Monthly Archives: February 2016

Anatomy of An Insight: Grilled Dogs Featuring Snoop Dogg

I love when you make a blatant product announcement interesting:

Insight: Snoop is Doggy Dogg and Burger King has introduced hot dogs, see the connection?

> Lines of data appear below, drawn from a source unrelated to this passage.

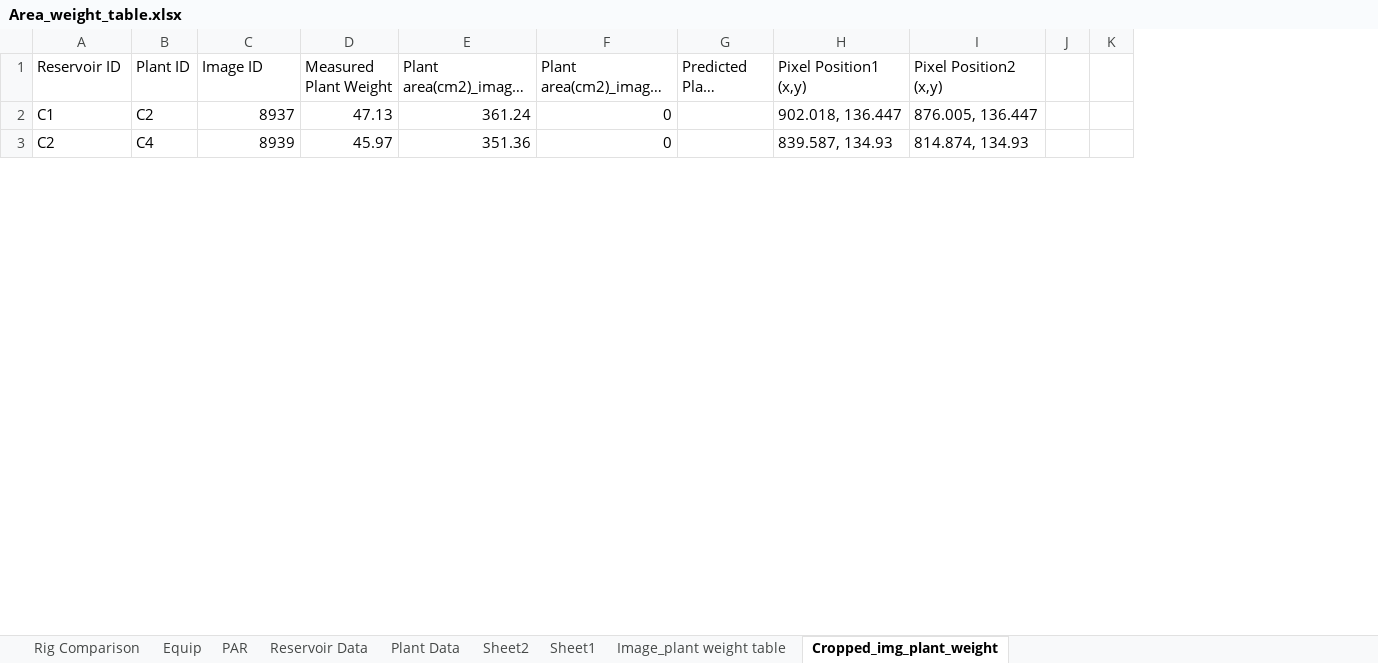
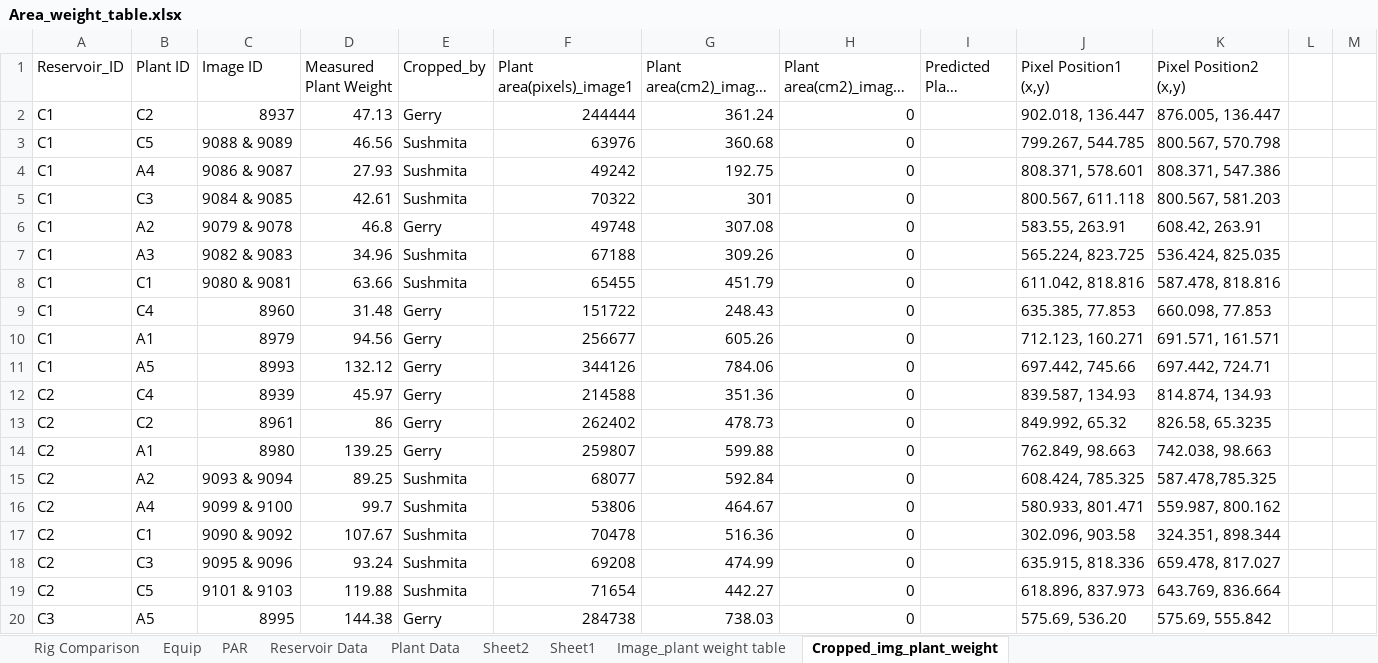
Before and after one commit to swarrier246/plant_weight_estimation, an Excel workbook: Area_weight_table.xlsx, sheet Cropped_img_plant_weight, drawn as a sheet; only a part is shown; long unchanged cells end in …; values as stored, in another font and other column widths than the file's, no borders; removed rows and columns are numbered as before the commit, all else as after; the diff covers the shown part only; the diff names each change by its address in the sheet, - before the commit and + after, or states it on an @@ line.

```diff
--- a/Area_weight_table.xlsx (sheet Cropped_img_plant_weight)
+++ b/Area_weight_table.xlsx (sheet Cropped_img_plant_weight)
+column E (Cropped_by), row 2: Gerry; row 12: Gerry
+column F (Plant area(pixels)_image1), row 2: 244444; row 12: 214588
-column K, empty
+column M, empty
-A1: Reservoir ID
+A1: Reservoir_ID
+row 3: C1 | C5 | 9088 & 9089 | 46.56 | Sushmita | 63976 | 360.68 | 0 |  | 799.267, 544.785 | 800.567, 570.798
+row 4: C1 | A4 | 9086 & 9087 | 27.93 | Sushmita | 49242 | 192.75 | 0 |  | 808.371, 578.601 | 808.371, 547.386
+row 5: C1 | C3 | 9084 & 9085 | 42.61 | Sushmita | 70322 | 301 | 0 |  | 800.567, 611.118 | 800.567, 581.203
+row 6: C1 | A2 | 9079 & 9078 | 46.8 | Gerry | 49748 | 307.08 | 0 |  | 583.55, 263.91 | 608.42, 263.91
+row 7: C1 | A3 | 9082 & 9083 | 34.96 | Sushmita | 67188 | 309.26 | 0 |  | 565.224, 823.725 | 536.424, 825.035
+row 8: C1 | C1 | 9080 & 9081 | 63.66 | Sushmita | 65455 | 451.79 | 0 |  | 611.042, 818.816 | 587.478, 818.816
@@ row 6 moved to row 9: C1 @@
@@ row 14 moved to row 11: C1 @@
@@ row 7 moved to row 13: C2 @@
@@ row 11 moved to row 14: C2 @@
+row 15: C2 | A2 | 9093 & 9094 | 89.25 | Sushmita | 68077 | 592.84 | 0 |  | 608.424, 785.325 | 587.478,785.325
+row 16: C2 | A4 | 9099 & 9100 | 99.7 | Sushmita | 53806 | 464.67 | 0 |  | 580.933, 801.471 | 559.987, 800.162
+row 17: C2 | C1 | 9090 & 9092 | 107.67 | Sushmita | 70478 | 516.36 | 0 |  | 302.096, 903.58 | 324.351, 898.344
+row 18: C2 | C3 | 9095 & 9096 | 93.24 | Sushmita | 69208 | 474.99 | 0 |  | 635.915, 818.336 | 659.478, 817.027
+row 19: C2 | C5 | 9101 & 9103 | 119.88 | Sushmita | 71654 | 442.27 | 0 |  | 618.896, 837.973 | 643.769, 836.664
@@ row 15 moved to row 20: C3 @@
```
Also changed, not shown: 9 added rows, 21 removed rows and 2 moved rows elsewhere in this sheet, formulas that keep their value, charts or pictures, 2 other files.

Sometimes you just let people know that you have a new product out. You use celebrities to borrow relevance so that people will listen and then you ensure that your content is genuinely funny or moving. This “internal training video” definitely made me laugh, starting from the smoky entrance of Snoop D-O-double G.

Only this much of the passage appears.